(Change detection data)
^^^^^^^^

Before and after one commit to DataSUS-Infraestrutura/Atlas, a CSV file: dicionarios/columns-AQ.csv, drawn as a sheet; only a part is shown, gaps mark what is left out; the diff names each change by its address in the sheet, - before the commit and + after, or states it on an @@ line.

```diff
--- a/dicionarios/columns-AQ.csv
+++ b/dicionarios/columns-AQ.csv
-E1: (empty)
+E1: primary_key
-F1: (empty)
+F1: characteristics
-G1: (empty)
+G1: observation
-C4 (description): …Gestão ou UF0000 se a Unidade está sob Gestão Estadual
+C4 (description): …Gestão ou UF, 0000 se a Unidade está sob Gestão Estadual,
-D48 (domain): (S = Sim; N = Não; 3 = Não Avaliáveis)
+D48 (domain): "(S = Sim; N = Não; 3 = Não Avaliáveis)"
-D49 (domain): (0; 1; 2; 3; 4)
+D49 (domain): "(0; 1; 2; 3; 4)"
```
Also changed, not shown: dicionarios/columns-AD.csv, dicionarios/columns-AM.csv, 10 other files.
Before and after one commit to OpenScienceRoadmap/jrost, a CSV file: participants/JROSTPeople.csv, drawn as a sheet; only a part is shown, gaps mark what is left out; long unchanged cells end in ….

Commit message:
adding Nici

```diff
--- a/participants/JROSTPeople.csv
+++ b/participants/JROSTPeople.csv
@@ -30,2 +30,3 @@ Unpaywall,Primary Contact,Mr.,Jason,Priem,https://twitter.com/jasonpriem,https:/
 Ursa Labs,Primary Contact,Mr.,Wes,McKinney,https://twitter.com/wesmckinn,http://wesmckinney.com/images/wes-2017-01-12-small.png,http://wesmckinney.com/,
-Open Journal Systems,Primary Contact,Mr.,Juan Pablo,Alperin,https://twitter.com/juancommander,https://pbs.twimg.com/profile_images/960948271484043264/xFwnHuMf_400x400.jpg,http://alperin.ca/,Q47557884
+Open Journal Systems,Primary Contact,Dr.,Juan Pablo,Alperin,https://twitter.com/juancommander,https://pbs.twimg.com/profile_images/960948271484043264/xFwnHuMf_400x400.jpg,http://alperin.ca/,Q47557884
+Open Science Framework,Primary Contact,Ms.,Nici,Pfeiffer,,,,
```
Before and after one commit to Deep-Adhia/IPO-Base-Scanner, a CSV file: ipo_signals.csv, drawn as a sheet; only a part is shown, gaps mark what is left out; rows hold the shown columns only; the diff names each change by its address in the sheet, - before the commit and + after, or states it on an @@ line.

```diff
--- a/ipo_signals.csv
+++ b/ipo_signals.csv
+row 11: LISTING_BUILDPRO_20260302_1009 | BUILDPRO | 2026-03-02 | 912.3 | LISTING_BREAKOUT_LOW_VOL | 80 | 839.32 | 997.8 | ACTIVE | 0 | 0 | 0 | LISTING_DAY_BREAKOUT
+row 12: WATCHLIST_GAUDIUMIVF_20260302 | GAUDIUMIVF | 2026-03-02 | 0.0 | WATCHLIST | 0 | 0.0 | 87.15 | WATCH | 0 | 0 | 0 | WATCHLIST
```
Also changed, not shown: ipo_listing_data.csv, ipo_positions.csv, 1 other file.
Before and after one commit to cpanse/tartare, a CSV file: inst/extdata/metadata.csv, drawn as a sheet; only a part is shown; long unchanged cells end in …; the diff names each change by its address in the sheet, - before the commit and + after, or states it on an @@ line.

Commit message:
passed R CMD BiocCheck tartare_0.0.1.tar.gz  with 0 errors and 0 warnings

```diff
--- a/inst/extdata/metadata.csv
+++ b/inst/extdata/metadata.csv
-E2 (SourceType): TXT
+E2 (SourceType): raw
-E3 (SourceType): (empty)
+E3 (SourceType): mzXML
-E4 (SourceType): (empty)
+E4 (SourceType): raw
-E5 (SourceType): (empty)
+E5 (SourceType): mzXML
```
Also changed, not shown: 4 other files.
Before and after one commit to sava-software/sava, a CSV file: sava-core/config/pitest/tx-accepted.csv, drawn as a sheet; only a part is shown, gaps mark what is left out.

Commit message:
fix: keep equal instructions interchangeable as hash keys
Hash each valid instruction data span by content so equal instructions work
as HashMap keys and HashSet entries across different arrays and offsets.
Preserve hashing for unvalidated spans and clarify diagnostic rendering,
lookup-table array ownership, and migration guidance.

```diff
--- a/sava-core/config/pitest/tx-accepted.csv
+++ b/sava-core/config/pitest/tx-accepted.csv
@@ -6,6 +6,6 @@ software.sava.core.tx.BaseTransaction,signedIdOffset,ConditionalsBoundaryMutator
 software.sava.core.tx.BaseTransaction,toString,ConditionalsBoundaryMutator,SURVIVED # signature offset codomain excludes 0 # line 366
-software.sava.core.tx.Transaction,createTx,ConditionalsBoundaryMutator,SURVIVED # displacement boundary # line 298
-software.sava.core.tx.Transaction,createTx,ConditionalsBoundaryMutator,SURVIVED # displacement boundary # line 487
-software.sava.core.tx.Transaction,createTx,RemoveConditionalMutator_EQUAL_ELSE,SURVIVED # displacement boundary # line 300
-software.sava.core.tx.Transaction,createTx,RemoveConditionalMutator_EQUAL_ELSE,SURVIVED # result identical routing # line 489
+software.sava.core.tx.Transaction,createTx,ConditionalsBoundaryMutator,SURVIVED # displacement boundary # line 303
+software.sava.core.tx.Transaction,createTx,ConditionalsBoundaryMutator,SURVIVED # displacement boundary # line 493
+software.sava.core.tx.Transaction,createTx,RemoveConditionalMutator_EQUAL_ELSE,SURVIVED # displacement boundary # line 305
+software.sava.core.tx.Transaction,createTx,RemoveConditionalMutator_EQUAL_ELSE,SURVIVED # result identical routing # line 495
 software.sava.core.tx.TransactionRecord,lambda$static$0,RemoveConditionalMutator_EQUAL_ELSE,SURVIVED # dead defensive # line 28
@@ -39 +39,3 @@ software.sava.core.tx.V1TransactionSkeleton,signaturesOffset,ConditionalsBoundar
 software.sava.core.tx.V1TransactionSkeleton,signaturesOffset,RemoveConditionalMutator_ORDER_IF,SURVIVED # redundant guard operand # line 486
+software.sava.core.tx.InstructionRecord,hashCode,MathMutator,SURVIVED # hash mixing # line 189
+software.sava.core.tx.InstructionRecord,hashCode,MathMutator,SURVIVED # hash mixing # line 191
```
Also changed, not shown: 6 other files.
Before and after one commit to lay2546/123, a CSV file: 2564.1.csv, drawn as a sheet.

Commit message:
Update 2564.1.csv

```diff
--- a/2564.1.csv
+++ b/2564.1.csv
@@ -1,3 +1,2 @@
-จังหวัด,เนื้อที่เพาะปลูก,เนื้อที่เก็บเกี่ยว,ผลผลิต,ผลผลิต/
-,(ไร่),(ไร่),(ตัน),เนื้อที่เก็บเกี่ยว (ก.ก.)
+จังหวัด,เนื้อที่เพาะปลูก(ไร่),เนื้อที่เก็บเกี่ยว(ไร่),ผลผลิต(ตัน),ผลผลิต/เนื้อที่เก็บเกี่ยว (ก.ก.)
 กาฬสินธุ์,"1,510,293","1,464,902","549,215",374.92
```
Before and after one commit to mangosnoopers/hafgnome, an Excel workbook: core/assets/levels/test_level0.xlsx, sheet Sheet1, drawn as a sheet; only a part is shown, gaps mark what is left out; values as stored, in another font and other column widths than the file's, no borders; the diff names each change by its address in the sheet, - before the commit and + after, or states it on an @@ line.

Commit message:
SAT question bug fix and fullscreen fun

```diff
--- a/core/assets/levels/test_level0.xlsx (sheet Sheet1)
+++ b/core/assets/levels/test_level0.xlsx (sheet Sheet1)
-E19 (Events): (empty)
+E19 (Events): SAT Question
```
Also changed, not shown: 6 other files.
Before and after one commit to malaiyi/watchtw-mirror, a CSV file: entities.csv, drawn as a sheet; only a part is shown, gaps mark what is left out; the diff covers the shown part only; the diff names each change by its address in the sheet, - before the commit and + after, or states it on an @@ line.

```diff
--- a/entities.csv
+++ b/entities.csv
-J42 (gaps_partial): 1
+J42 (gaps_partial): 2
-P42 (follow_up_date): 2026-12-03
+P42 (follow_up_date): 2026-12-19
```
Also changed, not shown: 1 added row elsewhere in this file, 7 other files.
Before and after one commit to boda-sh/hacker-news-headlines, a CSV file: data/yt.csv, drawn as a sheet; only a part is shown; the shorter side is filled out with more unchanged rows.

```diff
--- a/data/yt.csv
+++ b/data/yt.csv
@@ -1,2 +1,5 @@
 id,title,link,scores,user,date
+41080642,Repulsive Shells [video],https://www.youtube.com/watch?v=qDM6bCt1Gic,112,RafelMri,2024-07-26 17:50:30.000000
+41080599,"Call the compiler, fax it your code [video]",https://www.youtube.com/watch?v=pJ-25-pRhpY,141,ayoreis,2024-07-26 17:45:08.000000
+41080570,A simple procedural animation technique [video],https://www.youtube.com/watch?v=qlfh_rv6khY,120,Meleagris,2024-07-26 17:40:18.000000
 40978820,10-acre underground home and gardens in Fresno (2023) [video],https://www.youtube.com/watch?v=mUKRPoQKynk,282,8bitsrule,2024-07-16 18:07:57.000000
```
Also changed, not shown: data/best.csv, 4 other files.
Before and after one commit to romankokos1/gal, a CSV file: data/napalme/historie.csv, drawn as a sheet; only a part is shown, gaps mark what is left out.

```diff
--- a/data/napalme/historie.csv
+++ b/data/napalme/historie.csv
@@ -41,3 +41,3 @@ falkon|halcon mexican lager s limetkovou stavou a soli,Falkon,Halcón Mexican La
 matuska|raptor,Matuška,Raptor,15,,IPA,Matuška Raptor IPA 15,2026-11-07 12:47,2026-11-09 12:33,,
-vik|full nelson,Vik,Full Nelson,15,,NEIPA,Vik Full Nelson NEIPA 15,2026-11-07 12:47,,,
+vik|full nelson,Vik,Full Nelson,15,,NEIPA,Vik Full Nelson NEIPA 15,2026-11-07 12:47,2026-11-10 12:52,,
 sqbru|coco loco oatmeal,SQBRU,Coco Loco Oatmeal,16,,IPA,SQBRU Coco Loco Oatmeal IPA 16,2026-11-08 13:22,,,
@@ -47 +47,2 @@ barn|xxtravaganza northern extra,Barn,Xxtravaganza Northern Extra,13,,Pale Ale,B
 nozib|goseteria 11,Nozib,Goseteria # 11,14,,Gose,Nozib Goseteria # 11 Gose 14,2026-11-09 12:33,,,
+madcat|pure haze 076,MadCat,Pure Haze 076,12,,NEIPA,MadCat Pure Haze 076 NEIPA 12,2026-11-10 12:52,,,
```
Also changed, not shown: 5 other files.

^^^^^^^^

Task goal. Set down exactly the lines from the start of the records to the line with "Before and after one commit to OpenScienceRoadmap/jrost, a". Include that line, and add nothing more.

Answer box.
Before and after one commit to DataSUS-Infraestrutura/Atlas, a CSV file: dicionarios/columns-AQ.csv, drawn as a sheet; only a part is shown, gaps mark what is left out; the diff names each change by its address in the sheet, - before the commit and + after, or states it on an @@ line.

```diff
--- a/dicionarios/columns-AQ.csv
+++ b/dicionarios/columns-AQ.csv
-E1: (empty)
+E1: primary_key
-F1: (empty)
+F1: characteristics
-G1: (empty)
+G1: observation
-C4 (description): …Gestão ou UF0000 se a Unidade está sob Gestão Estadual
+C4 (description): …Gestão ou UF, 0000 se a Unidade está sob Gestão Estadual,
-D48 (domain): (S = Sim; N = Não; 3 = Não Avaliáveis)
+D48 (domain): "(S = Sim; N = Não; 3 = Não Avaliáveis)"
-D49 (domain): (0; 1; 2; 3; 4)
+D49 (domain): "(0; 1; 2; 3; 4)"
```
Also changed, not shown: dicionarios/columns-AD.csv, dicionarios/columns-AM.csv, 10 other files.
Before and after one commit to OpenScienceRoadmap/jrost, a CSV file: participants/JROSTPeople.csv, drawn as a sheet; only a part is shown, gaps mark what is left out; long unchanged cells end in ….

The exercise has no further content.